How’s your body? Even if you’re generally in good health, you’re likely to notice the occasional ache or pain. But do you get up-close and personal with yourself to look for issues that might indicate health trouble? Schedule a self-exam week to check in on your parts with these five easy health tests.
How’s your skin?
Given that your body is covered in it, and skin cancer is the most common cancer in the United States, your skin deserves a good look. If you catch skin cancers early, they can be cured relatively easily. Shed your clothes and find some mirrors, and use the ABCDE guidelines to identify melanoma warning signs:
- Asymmetrical: If you draw an imaginary line down the center of the mole, do the two sides match?
- Border: A mole with smooth, even borders probably isn’t dangerous.
- Color: Moles that aren’t uniform in color need attention.
- Diameter: A mole that’s bigger across than a pencil eraser is cause for concern.
- Evolving: Changes in size, shape, color, or height could indicate trouble.
How’s your BMI?
You can keep your clothes on for this one (although, hey, you don’t have to). Finding your body mass index (BMI) is quick and easy with an online calculator. Too high, and you’re at greater risk for heart disease, stroke, and type 2 diabetes. Too low, and your immune system and bones struggle.

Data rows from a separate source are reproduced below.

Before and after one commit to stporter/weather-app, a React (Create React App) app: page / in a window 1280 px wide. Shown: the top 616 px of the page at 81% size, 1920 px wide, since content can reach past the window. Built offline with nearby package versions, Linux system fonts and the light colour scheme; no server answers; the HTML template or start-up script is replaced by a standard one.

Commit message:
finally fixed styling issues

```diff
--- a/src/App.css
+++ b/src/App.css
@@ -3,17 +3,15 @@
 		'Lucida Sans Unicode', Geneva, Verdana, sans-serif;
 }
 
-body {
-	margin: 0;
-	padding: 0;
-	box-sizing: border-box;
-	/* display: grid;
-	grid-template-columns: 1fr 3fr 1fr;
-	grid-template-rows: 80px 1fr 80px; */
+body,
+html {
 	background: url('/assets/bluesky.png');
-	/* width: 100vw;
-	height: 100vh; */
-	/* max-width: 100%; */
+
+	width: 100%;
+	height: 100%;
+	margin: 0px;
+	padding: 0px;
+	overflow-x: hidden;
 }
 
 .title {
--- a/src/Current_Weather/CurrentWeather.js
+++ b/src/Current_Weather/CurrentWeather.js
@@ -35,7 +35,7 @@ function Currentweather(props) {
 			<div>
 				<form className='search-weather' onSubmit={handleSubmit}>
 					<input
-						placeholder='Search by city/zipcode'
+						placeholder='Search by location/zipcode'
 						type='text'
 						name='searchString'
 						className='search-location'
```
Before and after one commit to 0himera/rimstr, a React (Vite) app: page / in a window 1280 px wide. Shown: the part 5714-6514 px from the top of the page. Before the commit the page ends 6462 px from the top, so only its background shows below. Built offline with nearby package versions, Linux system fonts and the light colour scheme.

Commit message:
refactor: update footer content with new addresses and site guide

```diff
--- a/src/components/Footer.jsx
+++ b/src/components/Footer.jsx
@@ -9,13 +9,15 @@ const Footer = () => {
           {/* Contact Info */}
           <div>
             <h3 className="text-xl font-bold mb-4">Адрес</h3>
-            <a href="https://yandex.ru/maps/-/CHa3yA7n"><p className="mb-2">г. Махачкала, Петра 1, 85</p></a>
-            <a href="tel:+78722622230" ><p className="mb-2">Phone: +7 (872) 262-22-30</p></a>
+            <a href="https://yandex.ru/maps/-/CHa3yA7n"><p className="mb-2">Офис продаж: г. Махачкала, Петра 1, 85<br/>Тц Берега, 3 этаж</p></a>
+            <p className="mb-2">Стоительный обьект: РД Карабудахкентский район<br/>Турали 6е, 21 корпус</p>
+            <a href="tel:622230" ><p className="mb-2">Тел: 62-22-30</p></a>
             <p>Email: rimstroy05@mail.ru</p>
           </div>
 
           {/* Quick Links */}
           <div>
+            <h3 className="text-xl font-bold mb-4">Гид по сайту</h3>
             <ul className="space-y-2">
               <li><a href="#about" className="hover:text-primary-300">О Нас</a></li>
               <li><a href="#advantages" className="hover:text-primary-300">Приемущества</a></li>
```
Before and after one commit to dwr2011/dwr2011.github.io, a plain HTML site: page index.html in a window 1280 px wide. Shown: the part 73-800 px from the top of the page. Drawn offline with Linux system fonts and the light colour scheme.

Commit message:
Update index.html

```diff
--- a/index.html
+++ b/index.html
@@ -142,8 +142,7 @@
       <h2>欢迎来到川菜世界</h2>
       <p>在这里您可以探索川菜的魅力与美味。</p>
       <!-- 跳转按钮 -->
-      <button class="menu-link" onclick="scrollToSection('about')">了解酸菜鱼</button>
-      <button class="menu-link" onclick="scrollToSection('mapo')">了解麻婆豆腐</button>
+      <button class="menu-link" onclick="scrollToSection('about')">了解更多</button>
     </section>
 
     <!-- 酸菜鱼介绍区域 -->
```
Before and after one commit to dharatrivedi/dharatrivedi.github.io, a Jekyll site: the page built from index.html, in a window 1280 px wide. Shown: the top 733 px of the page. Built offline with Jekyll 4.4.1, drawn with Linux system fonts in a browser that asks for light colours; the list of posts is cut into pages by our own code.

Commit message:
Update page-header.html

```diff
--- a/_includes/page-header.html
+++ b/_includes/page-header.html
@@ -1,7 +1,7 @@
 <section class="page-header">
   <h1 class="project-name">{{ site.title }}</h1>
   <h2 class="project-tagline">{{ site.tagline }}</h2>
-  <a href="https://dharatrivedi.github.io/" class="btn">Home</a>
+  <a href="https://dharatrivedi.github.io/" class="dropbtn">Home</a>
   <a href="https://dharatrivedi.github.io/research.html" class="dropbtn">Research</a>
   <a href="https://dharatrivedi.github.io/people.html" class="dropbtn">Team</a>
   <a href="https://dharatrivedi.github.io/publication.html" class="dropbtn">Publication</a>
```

If the number you find concerns you, but you struggle with weight control, check in with your healthcare provider.
How’re your nails?
Fingernails: great for peeling oranges and for finding health problems. Toenails, too, except for the oranges. Find out how to read what’s written on your nails—about health issues like melanoma, liver disease, anemia, and more.
How’s your mouth?
Gum disease isn’t just about what’s happening in your mouth. It’s linked to serious diseases like stroke, heart disease, and diabetes. Make sure you check in with your dentist regularly, and keep an eye out for signs of gingivitis and periodontitis:
- Bleeding gums
- Receding gums
- Persistent bad breath or bad taste in mouth
- Loose or shifting teeth
- Formations of pockets between teeth and gums
How’s your business?
Both of these tests for cancerous lumps should be conducted every month. You need a good sense of what’s normal for your body so that you can more easily notice changes that may mean trouble.
Did you get through all the exams? Let us know on social media with the hashtag #HancockHealthChallenge.